In the 1980s, Belinda Wright’s documentary Land of the Tiger won two Emmys for its intimate portrayal of the big cats of Kanha and Ranthambore. She became attached to the tigers she had recorded, but was left aghast when they began to disappear. She suspected they were victims of poachers looking to sell tiger parts.

One day, in 1994, at a public calling booth in a small town, she was surreptitiously offered four tiger skins for sale. She sprang into action, setting up a sting operation that helped arrest the seller. Following that, she undertook a number of other stings with the Madhya Pradesh police, and a year later established her own NGO, the Wildlife Protection Society of India (WPSI). She went on to become one of India’s most prominent wildlife conservationists.

One could say that Belinda had conservation in her blood. Her mother, Anne Wright, is a founder trustee of the World Wide Fund for Nature (WWF) India and part of Indira Gandhi’s Tiger Task Force. Her father, the late Robert Hamilton Wright, was involved in the setting up of Kipling Camp, a renowned eco-lodge at Kanha.


The past 23 years have seen Belinda execute countless seizures of tiger parts, and raids of poachers. Earlier, officials would not even recognise the existence of wildlife crimes. “They see such revelations as a blight on their management skills rather than looking at poaching as a problem that is bound to occur.” This mindset is a challenge even today, when the world has woken up to brutalities inflicted on tigers and other wildlife.

As part of the WPSI, Belinda successfully set up a network of informers and field investigators who track wildlife crimes. “Enforcement can only be carried out by government agencies,” she says. “Civil society can merely provide intelligence.” The WPSI has a database of 20,000 wildlife cases and 16,000 alleged criminals. In 2011 alone, it facilitated the arrest of 97 wildlife criminals.

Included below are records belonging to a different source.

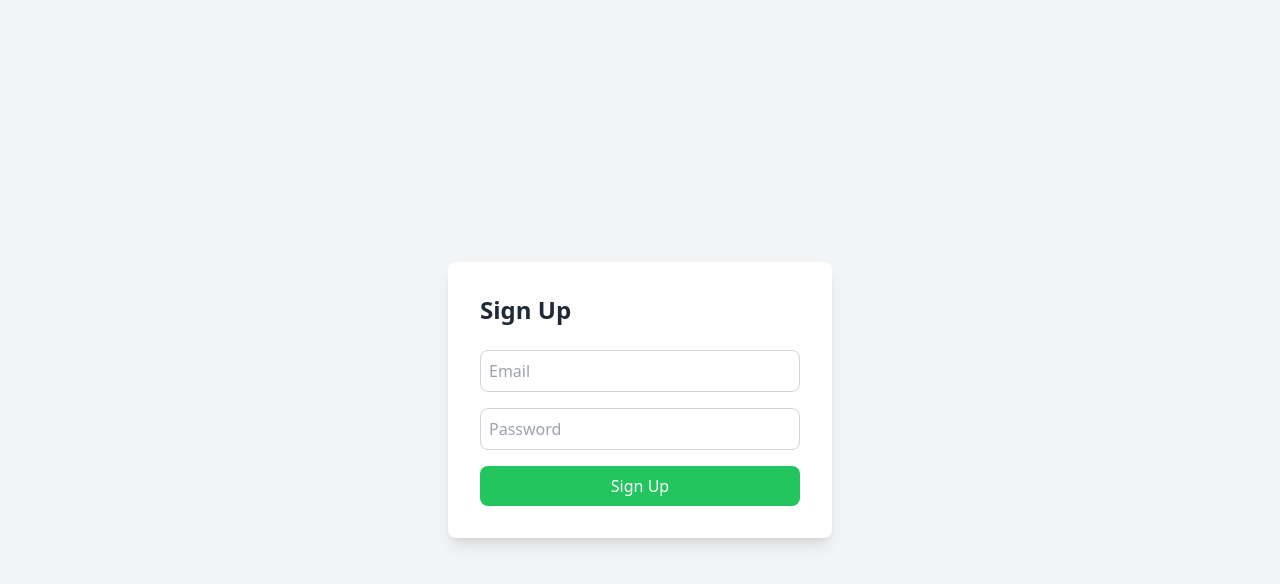
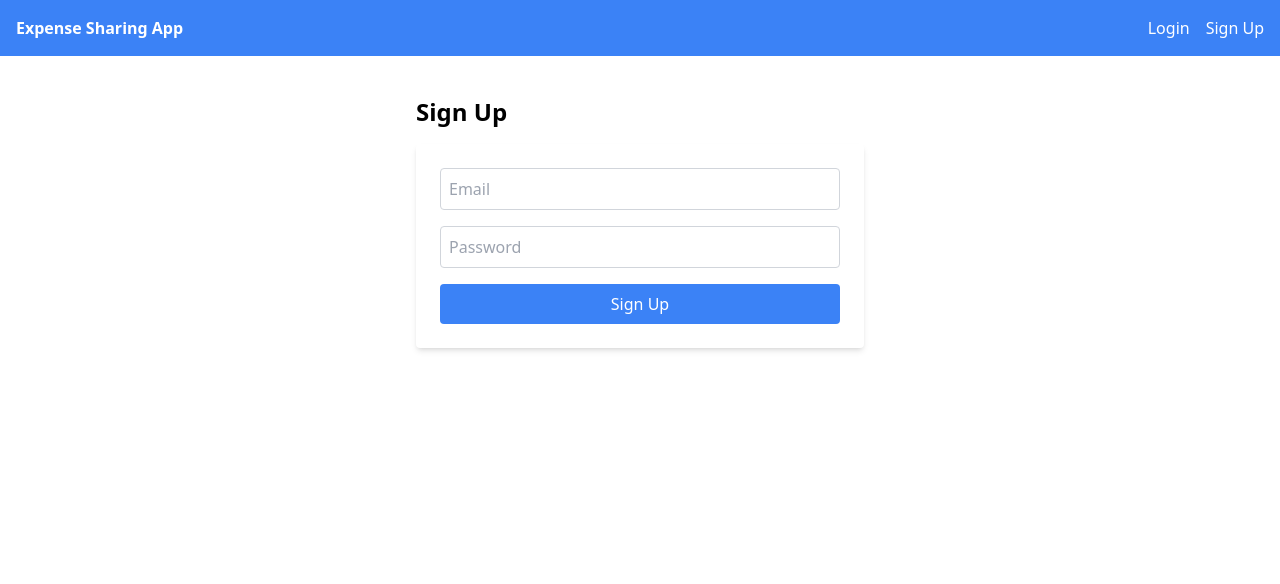
Before and after one commit to AshishGupta18/BillSpill, a React (Vite) app in the folder frontend/: page /signup in a window 1280 px wide. Shown: the top 584 px of the page. Built offline with nearby package versions, Linux system fonts and the light colour scheme.

Commit message:
added frontend routes

```diff
--- a/frontend/package.json
+++ b/frontend/package.json
@@ -11,6 +11,7 @@
   },
   "dependencies": {
     "@material-tailwind/react": "^2.1.10",
+    "axios": "^1.7.7",
     "lucide-react": "^0.446.0",
     "react": "^18.3.1",
     "react-dom": "^18.3.1",
--- /dev/null
+++ b/frontend/src/API/api.js
@@ -0,0 +1,23 @@
+import axios from 'axios';
+
+const api = axios.create({
+  baseURL: 'http://localhost:5174/api', // Replace with your backend URL
+});
+
+export const signup = async (email, password) => {
+  return await api.post('/auth/signup', { email, password });
+};
+
+export const login = async (email, password) => {
+  return await api.post('/auth/login', { email, password });
+};
+
+export const getCurrentUser = async (token) => {
+  return await api.get('/auth/me', {
+    headers: {
+      Authorization: `Bearer ${token}`,
+    },
+  });
+};
+
+// Additional API functions for group management can be added here
--- a/frontend/src/App.jsx
+++ b/frontend/src/App.jsx
@@ -1,18 +1,26 @@
 import React from 'react';
 import { BrowserRouter as Router, Route, Routes } from 'react-router-dom';
 import HomePage from './components/HomePage'; // Adjust path as needed
-import LoginPage from './Authentication/LoginPage';
-import SignUpPage from './Authentication/SignUpPage';
+import { AuthProvider } from './Context/AuthContext';
+import Navbar from './components/Navbar';
+import Login from './components/Authentication/LoginPage';
+import Signup from './components/Authentication/SignUpPage';
+import Dashboard from './components/Dashboard';
+
 
 const App = () => {
   return (
+    <AuthProvider>
     <Router>
+      <Navbar />
       <Routes>
         <Route path="/" element={<HomePage />} />
-        <Route path="/login" element={<LoginPage />} />
-        <Route path="/signup" element={<SignUpPage />} />
+        <Route path="/login" element={<Login />} />
+        <Route path="/signup" element={<Signup />} />
+        <Route path="/dashboard" element={<Dashboard />} />
       </Routes>
     </Router>
+    </AuthProvider>
   );
 }
 
--- a/frontend/src/Authentication/LoginPage.jsx
+++ /dev/null
@@ -1,42 +0,0 @@
-import React, { useState } from 'react';
-
-const LoginPage = () => {
-  const [email, setEmail] = useState('');
-  const [password, setPassword] = useState('');
-
-  const handleLogin = (e) => {
-    e.preventDefault();
-    // Call backend API for login (to be implemented)
-    console.log('Login with:', email, password);
-  };
-
-  return (
-    <div className="flex justify-center items-center h-screen bg-gray-100">
-      <form className="bg-white p-8 rounded-lg shadow-lg max-w-sm w-full" onSubmit={handleLogin}>
-        <h2 className="text-2xl font-bold text-gray-800 mb-6">Log In</h2>
-        <input
-          type="email"
-          placeholder="Email"
-          value={email}
-          onChange={(e) => setEmail(e.target.value)}
-          className="w-full mb-4 p-2 border border-gray-300 rounded-lg"
-        />
-        <input
-          type="password"
-          placeholder="Password"
-          value={password}
-          onChange={(e) => setPassword(e.target.value)}
-          className="w-full mb-4 p-2 border border-gray-300 rounded-lg"
-        />
-        <button
-          type="submit"
-          className="w-full bg-blue-500 text-white py-2 rounded-lg hover:bg-blue-600 transition duration-200"
-        >
-          Log In
-        </button>
-      </form>
-    </div>
-  );
-};
-
-export default LoginPage;
--- a/frontend/src/Authentication/SignUpPage.jsx
+++ /dev/null
@@ -1,42 +0,0 @@
-import React, { useState } from 'react';
-
-const SignUpPage = () => {
-  const [email, setEmail] = useState('');
-  const [password, setPassword] = useState('');
-
-  const handleSignUp = (e) => {
-    e.preventDefault();
-    // Call backend API for sign up (to be implemented)
-    console.log('Sign Up with:', email, password);
-  };
-
-  return (
-    <div className="flex justify-center items-center h-screen bg-gray-100">
-      <form className="bg-white p-8 rounded-lg shadow-lg max-w-sm w-full" onSubmit={handleSignUp}>
-        <h2 className="text-2xl font-bold text-gray-800 mb-6">Sign Up</h2>
-        <input
-          type="email"
-          placeholder="Email"
-          value={email}
-          onChange={(e) => setEmail(e.target.value)}
-          className="w-full mb-4 p-2 border border-gray-300 rounded-lg"
-        />
-        <input
-          type="password"
-          placeholder="Password"
-          value={password}
-          onChange={(e) => setPassword(e.target.value)}
-          className="w-full mb-4 p-2 border border-gray-300 rounded-lg"
-        />
-        <button
-          type="submit"
-          className="w-full bg-green-500 text-white py-2 rounded-lg hover:bg-green-600 transition duration-200"
-        >
-          Sign Up
-        </button>
-      </form>
-    </div>
-  );
-};
-
-export default SignUpPage;
--- /dev/null
+++ b/frontend/src/Context/AuthContext.jsx
@@ -0,0 +1,36 @@
+import React, { createContext, useState, useEffect } from 'react';
+import { getCurrentUser } from '../API/api';
+
+export const AuthContext = createContext();
+
+export const AuthProvider = ({ children }) => {
+  const [user, setUser] = useState(null);
+  const [loading, setLoading] = useState(true);
+
+  useEffect(() => {
+    const token = localStorage.getItem('token');
+    if (token) {
+      getCurrentUser(token)
+        .then((response) => setUser(response.data))
+        .catch(() => setUser(null))
+        .finally(() => setLoading(false));
+    } else {
+      setLoading(false);
+    }
+  }, []);
+
+  const login = (userData) => {
+    setUser(userData);
+  };
+
+  const logout = () => {
+    setUser(null);
+    localStorage.removeItem('token');
+  };
+
+  return (
+    <AuthContext.Provider value={{ user, login, logout, loading }}>
+      {children}
+    </AuthContext.Provider>
+  );
+};
--- /dev/null
+++ b/frontend/src/components/Authentication/LoginPage.jsx
@@ -0,0 +1,52 @@
+import React, { useState, useContext } from 'react';
+import { login } from '../../API/api';
+import { AuthContext } from '../../Context/AuthContext';
+import { useNavigate } from 'react-router-dom';
+
+const Login = () => {
+  const { login: loginUser } = useContext(AuthContext);
+  const [email, setEmail] = useState('');
+  const [password, setPassword] = useState('');
+  const navigate = useNavigate();
+
+  const handleLogin = async (e) => {
+    e.preventDefault();
+    try {
+      const response = await login(email, password);
+      localStorage.setItem('token', response.data.token); // Store token
+      loginUser(response.data.user); // Update context
+      navigate('/dashboard'); // Redirect to dashboard
+    } catch (error) {
+      console.error('Login error:', error);
+    }
+  };
+
+  return (
+    <div className="max-w-md mx-auto mt-10">
+      <h2 className="text-2xl font-bold mb-4">Login</h2>
+      <form onSubmit={handleLogin} className="bg-white p-6 rounded shadow-md">
+        <input
+          type="email"
+          placeholder="Email"
+          value={email}
+          onChange={(e) => setEmail(e.target.value)}
+          required
+          className="w-full p-2 mb-4 border border-gray-300 rounded"
+        />
+        <input
+          type="password"
+          placeholder="Password"
+          value={password}
+          onChange={(e) => setPassword(e.target.value)}
+          required
+          className="w-full p-2 mb-4 border border-gray-300 rounded"
+        />
+        <button type="submit" className="w-full p-2 bg-blue-500 text-white rounded">
+          Login
+        </button>
+      </form>
+    </div>
+  );
+};
+
+export default Login;
--- /dev/null
+++ b/frontend/src/components/Authentication/SignUpPage.jsx
@@ -0,0 +1,49 @@
+import React, { useState } from 'react';
+import { signup } from '../../API/api';
+import { useNavigate } from 'react-router-dom';
+
+const Signup = () => {
+  const [email, setEmail] = useState('');
+  const [password, setPassword] = useState('');
+  const navigate = useNavigate();
+
+  const handleSignup = async (e) => {
+    e.preventDefault();
+    try {
+      const response = await signup(email, password);
+      localStorage.setItem('token', response.data.token); // Store token
+      navigate('/dashboard'); // Redirect to dashboard
+    } catch (error) {
+      console.error('Signup error:', error);
+    }
+  };
+
+  return (
+    <div className="max-w-md mx-auto mt-10">
+      <h2 className="text-2xl font-bold mb-4">Sign Up</h2>
+      <form onSubmit={handleSignup} className="bg-white p-6 rounded shadow-md">
+        <input
+          type="email"
+          placeholder="Email"
+          value={email}
+          onChange={(e) => setEmail(e.target.value)}
+          required
+          className="w-full p-2 mb-4 border border-gray-300 rounded"
+        />
+        <input
+          type="password"
+          placeholder="Password"
+          value={password}
+          onChange={(e) => setPassword(e.target.value)}
+          required
+          className="w-full p-2 mb-4 border border-gray-300 rounded"
+        />
+        <button type="submit" className="w-full p-2 bg-blue-500 text-white rounded">
+          Sign Up
+        </button>
+      </form>
+    </div>
+  );
+};
+
+export default Signup;
--- /dev/null
+++ b/frontend/src/components/Dashboard.jsx
@@ -0,0 +1,16 @@
+import React, { useContext } from 'react';
+import { AuthContext } from '../Context/AuthContext';
+
+const Dashboard = () => {
+  const { user } = useContext(AuthContext);
+
+  return (
+    <div className="p-6">
+      <h1 className="text-3xl font-bold">Dashboard</h1>
+      <p className="mt-4">Welcome, {user.email}!</p>
+      {/* Add further functionality for group management and expense tracking here */}
+    </div>
+  );
+};
+
+export default Dashboard;
--- /dev/null
+++ b/frontend/src/components/Navbar.jsx
@@ -0,0 +1,32 @@
+import React, { useContext } from 'react';
+import { AuthContext } from '../Context/AuthContext';
+import { Link } from 'react-router-dom';
+
+const Navbar = () => {
+  const { user, logout } = useContext(AuthContext);
+
+  return (
+    <nav className="bg-blue-500 p-4 text-white flex justify-between">
+      <Link to="/" className="font-bold">
+        Expense Sharing App
+      </Link>
+      <div>
+        {user ? (
+          <>
+            <span>{user.email}</span>
+            <button onClick={logout} className="ml-4">
+              Logout
+            </button>
+          </>
+        ) : (
+          <>
+            <Link to="/login" className="ml-4">Login</Link>
+            <Link to="/signup" className="ml-4">Sign Up</Link>
+          </>
+        )}
+      </div>
+    </nav>
+  );
+};
+
+export default Navbar;
```
Also changed, not shown: frontend/src/components/Group.jsx (added), 1 other file (tests, documents, lock files or other folders).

Apart from tiger conservation, the WPSI also launched Operation Kachhapa in September 1998 to save the Olive Ridley sea turtle. Mechanised fishing trawlers along Odisha’s coastline have claimed a staggering 100,000 of these creatures over the past decade. Kachhapa has had a significant impact. The elephant conservation project launched in June 1999 took a similar approach as with tigers—an informer network was set up, which led to a significant seizure of ivory.

Belinda recognises that challenges still remain, such as that of the implementation of wildlife laws. The battle against poachers too continues, as many organised crime networks are involved and the trade is not just restricted to India. She also foresees that human–animal conflict will become India’s biggest wildlife conservation challenge in the future. Above all, her enthusiasm and fearlessness remain constant as she continues to steer the tiger story, hopefully towards a bright future